- **Your objective**: Set the entries down once more, exactly as they are worded.

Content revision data
◆ ◆ ◆

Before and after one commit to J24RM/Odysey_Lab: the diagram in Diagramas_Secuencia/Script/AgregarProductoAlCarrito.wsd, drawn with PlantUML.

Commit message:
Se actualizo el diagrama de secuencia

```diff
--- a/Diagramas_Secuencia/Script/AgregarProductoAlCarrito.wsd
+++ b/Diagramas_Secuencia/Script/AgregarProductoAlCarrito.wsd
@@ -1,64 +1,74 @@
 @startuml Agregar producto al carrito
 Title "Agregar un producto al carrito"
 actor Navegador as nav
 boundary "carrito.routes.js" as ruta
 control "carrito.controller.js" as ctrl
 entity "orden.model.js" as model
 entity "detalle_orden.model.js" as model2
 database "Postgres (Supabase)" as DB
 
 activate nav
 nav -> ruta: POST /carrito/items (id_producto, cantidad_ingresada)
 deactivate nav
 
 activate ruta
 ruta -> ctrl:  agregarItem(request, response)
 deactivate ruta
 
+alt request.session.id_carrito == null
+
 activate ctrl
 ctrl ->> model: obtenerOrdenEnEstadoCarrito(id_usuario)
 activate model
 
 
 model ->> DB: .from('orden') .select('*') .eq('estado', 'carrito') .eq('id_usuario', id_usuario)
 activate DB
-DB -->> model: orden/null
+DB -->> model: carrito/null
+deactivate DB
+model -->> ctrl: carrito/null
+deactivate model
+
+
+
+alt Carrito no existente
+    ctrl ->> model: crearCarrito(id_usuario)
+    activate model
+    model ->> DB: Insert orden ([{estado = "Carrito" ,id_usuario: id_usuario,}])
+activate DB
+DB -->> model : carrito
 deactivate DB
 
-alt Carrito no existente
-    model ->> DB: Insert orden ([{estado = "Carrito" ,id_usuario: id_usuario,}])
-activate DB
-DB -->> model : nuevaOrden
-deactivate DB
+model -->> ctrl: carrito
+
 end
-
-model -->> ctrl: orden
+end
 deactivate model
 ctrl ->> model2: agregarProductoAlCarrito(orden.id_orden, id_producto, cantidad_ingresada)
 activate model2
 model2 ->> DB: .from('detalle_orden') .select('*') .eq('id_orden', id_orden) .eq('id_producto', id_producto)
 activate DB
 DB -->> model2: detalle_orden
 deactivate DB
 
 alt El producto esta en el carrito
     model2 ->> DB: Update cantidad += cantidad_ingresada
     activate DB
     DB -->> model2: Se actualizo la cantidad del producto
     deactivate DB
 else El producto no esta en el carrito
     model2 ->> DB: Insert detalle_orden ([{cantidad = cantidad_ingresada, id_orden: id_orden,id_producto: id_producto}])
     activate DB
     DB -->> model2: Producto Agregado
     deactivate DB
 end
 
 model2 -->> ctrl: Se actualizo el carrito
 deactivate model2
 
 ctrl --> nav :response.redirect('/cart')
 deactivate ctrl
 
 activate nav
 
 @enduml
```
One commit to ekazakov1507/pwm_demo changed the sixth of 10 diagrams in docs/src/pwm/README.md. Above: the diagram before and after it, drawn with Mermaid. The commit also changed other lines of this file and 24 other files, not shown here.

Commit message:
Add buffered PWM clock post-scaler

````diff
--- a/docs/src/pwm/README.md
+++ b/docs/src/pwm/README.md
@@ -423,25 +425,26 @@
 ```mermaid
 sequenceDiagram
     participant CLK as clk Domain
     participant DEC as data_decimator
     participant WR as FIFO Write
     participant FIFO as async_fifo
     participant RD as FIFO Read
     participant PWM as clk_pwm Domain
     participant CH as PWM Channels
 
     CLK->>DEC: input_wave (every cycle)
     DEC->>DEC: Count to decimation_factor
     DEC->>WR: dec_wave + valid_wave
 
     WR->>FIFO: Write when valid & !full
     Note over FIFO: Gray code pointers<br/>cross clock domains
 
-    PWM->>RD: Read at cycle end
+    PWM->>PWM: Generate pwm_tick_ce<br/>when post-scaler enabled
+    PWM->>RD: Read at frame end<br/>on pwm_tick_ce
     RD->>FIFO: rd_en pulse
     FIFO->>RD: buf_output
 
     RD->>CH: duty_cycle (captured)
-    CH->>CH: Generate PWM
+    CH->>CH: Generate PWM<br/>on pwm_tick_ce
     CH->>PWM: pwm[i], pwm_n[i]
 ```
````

◆ ◆ ◆

- **Result**:
Before and after one commit to J24RM/Odysey_Lab: the diagram in Diagramas_Secuencia/Script/AgregarProductoAlCarrito.wsd, drawn with PlantUML.

Commit message:
Se actualizo el diagrama de secuencia

```diff
--- a/Diagramas_Secuencia/Script/AgregarProductoAlCarrito.wsd
+++ b/Diagramas_Secuencia/Script/AgregarProductoAlCarrito.wsd
@@ -1,64 +1,74 @@
 @startuml Agregar producto al carrito
 Title "Agregar un producto al carrito"
 actor Navegador as nav
 boundary "carrito.routes.js" as ruta
 control "carrito.controller.js" as ctrl
 entity "orden.model.js" as model
 entity "detalle_orden.model.js" as model2
 database "Postgres (Supabase)" as DB
 
 activate nav
 nav -> ruta: POST /carrito/items (id_producto, cantidad_ingresada)
 deactivate nav
 
 activate ruta
 ruta -> ctrl:  agregarItem(request, response)
 deactivate ruta
 
+alt request.session.id_carrito == null
+
 activate ctrl
 ctrl ->> model: obtenerOrdenEnEstadoCarrito(id_usuario)
 activate model
 
 
 model ->> DB: .from('orden') .select('*') .eq('estado', 'carrito') .eq('id_usuario', id_usuario)
 activate DB
-DB -->> model: orden/null
+DB -->> model: carrito/null
+deactivate DB
+model -->> ctrl: carrito/null
+deactivate model
+
+
+
+alt Carrito no existente
+    ctrl ->> model: crearCarrito(id_usuario)
+    activate model
+    model ->> DB: Insert orden ([{estado = "Carrito" ,id_usuario: id_usuario,}])
+activate DB
+DB -->> model : carrito
 deactivate DB
 
-alt Carrito no existente
-    model ->> DB: Insert orden ([{estado = "Carrito" ,id_usuario: id_usuario,}])
-activate DB
-DB -->> model : nuevaOrden
-deactivate DB
+model -->> ctrl: carrito
+
 end
-
-model -->> ctrl: orden
+end
 deactivate model
 ctrl ->> model2: agregarProductoAlCarrito(orden.id_orden, id_producto, cantidad_ingresada)
 activate model2
 model2 ->> DB: .from('detalle_orden') .select('*') .eq('id_orden', id_orden) .eq('id_producto', id_producto)
 activate DB
 DB -->> model2: detalle_orden
 deactivate DB
 
 alt El producto esta en el carrito
     model2 ->> DB: Update cantidad += cantidad_ingresada
     activate DB
     DB -->> model2: Se actualizo la cantidad del producto
     deactivate DB
 else El producto no esta en el carrito
     model2 ->> DB: Insert detalle_orden ([{cantidad = cantidad_ingresada, id_orden: id_orden,id_producto: id_producto}])
     activate DB
     DB -->> model2: Producto Agregado
     deactivate DB
 end
 
 model2 -->> ctrl: Se actualizo el carrito
 deactivate model2
 
 ctrl --> nav :response.redirect('/cart')
 deactivate ctrl
 
 activate nav
 
 @enduml
```
One commit to ekazakov1507/pwm_demo changed the sixth of 10 diagrams in docs/src/pwm/README.md. Above: the diagram before and after it, drawn with Mermaid. The commit also changed other lines of this file and 24 other files, not shown here.

Commit message:
Add buffered PWM clock post-scaler

````diff
--- a/docs/src/pwm/README.md
+++ b/docs/src/pwm/README.md
@@ -423,25 +425,26 @@
 ```mermaid
 sequenceDiagram
     participant CLK as clk Domain
     participant DEC as data_decimator
     participant WR as FIFO Write
     participant FIFO as async_fifo
     participant RD as FIFO Read
     participant PWM as clk_pwm Domain
     participant CH as PWM Channels
 
     CLK->>DEC: input_wave (every cycle)
     DEC->>DEC: Count to decimation_factor
     DEC->>WR: dec_wave + valid_wave
 
     WR->>FIFO: Write when valid & !full
     Note over FIFO: Gray code pointers<br/>cross clock domains
 
-    PWM->>RD: Read at cycle end
+    PWM->>PWM: Generate pwm_tick_ce<br/>when post-scaler enabled
+    PWM->>RD: Read at frame end<br/>on pwm_tick_ce
     RD->>FIFO: rd_en pulse
     FIFO->>RD: buf_output
 
     RD->>CH: duty_cycle (captured)
-    CH->>CH: Generate PWM
+    CH->>CH: Generate PWM<br/>on pwm_tick_ce
     CH->>PWM: pwm[i], pwm_n[i]
 ```
````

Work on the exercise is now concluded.